It’s all about forming a good case through talking to neighbors of the dog’s owner to see if the dog has displayed signs of aggression before, to conduct a thorough interrogation of the owner, to inspect the home environment of the dog, and to investigate whether or not the owner is involved in any type of gang activity, Borgioli said. If the incident is isolated, it might be a civil matter only.
But if it appears to be a situation in which the owner is aware – and even proud – of his dog’s attack skills, then the owner might be slapped with assault with a dangerous weapon charges.
“Unfortunately we see a lot of pit bull attacks, and usually what we’ll see is members of the gang community who allow their dog to go after another dog, while they just stand back and watch,” Borgioli said.
And the victims of these gang-member pit bull attacks can be anyone, not just rival gang members.
“It has something to do with the pride of the owner and the pride of their dogs muscles. It’s a macho thing,” he said.
Gallacinao would not reveal if the pit bull’s owner has any gang affiliation.

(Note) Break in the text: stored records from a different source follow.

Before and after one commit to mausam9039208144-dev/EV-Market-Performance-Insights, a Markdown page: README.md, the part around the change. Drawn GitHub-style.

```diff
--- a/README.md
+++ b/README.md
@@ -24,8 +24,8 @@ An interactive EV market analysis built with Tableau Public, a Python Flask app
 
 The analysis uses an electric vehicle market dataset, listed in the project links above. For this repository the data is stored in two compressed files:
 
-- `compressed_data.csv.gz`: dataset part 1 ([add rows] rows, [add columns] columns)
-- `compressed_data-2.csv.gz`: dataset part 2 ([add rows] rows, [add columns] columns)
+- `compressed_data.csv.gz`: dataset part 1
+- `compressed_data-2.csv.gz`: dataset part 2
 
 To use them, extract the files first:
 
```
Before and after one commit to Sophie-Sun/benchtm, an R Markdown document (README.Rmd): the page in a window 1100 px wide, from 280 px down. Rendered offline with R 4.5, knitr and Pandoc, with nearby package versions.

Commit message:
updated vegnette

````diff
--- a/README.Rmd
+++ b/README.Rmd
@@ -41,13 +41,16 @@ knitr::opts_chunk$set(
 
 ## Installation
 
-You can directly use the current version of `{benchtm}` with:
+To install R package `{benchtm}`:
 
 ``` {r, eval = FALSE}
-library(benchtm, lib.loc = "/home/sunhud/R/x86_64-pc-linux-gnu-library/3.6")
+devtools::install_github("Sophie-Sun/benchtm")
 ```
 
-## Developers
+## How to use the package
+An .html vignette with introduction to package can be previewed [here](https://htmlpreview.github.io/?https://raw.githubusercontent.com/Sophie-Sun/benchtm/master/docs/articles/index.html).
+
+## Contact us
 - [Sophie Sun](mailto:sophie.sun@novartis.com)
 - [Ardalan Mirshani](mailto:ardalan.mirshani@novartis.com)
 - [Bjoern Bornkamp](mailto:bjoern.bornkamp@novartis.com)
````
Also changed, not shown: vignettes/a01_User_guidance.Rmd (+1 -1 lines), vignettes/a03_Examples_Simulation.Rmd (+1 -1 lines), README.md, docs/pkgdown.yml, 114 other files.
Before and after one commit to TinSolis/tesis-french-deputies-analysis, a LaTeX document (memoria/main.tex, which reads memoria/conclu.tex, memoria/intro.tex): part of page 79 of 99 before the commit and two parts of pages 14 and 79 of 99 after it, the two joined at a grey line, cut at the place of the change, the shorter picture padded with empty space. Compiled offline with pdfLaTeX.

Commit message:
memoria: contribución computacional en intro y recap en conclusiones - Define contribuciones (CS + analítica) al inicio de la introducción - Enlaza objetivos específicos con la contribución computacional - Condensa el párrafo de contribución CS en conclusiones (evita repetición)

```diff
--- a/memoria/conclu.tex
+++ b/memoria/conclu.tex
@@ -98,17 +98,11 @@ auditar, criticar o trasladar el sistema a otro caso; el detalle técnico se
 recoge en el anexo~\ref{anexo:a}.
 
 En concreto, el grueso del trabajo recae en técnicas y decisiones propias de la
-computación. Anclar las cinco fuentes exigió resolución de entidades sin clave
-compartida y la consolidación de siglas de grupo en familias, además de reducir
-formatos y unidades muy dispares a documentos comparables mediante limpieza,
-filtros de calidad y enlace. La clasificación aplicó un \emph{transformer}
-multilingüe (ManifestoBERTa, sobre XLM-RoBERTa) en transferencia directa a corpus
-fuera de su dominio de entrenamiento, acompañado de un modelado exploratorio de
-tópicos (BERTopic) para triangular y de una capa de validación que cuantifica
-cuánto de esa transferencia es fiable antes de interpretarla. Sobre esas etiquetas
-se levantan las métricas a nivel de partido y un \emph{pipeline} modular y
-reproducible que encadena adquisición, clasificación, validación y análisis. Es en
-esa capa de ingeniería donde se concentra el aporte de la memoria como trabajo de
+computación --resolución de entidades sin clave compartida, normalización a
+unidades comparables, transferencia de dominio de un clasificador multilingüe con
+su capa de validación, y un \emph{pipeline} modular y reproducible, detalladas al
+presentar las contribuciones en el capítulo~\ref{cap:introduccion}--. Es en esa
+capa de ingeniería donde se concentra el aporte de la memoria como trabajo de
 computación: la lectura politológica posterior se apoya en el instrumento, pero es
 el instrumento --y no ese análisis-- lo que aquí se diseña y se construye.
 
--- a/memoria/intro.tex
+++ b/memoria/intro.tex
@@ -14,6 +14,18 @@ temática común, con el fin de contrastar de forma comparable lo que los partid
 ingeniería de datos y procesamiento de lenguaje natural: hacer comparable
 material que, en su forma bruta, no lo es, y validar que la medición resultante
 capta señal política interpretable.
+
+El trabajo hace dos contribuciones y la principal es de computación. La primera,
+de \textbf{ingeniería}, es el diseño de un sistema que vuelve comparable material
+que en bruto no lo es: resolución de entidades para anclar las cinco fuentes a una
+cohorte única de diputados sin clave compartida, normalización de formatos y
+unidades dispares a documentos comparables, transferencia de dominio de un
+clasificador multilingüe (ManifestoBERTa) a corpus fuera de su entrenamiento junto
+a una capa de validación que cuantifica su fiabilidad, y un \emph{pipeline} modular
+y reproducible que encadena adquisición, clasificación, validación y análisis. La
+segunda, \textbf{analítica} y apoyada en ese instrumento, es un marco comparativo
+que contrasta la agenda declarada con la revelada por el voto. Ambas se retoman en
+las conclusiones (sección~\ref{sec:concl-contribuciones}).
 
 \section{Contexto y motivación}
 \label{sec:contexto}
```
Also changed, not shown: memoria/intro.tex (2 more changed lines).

The pit bull suffers from a terrible reputation on account of attacks like these. But Borgioli said that most often, an aggressive pit bull is the product of its environment, not indicative of the breed itself.
“The problem with pit bull regulation is it targets the animal, not the owner,” he said. Borgioli said there should be stiffer penalties for owners of these aggressive animals, such as making it a felony to knowingly own an aggressive dog.
For Gilroy dog owners who may feel unsafe in light of the attack at Starbucks, Borgioli said to carry a sturdy walking stick while out with your dog. If a dog lurches at your or your pet, he said, shove the stick in its face while backing up as much as you can without letting go of the stick, and the aggressive dog will attack the stick instead of your animal.
If the Gilroy community wants to get serious about keeping aggressive animals off the street, then people shouldn’t hesitate to contact the Humane Society or the police for any aggressive dog incidents.
“The key to stop these things from happening is community involvement,” he said.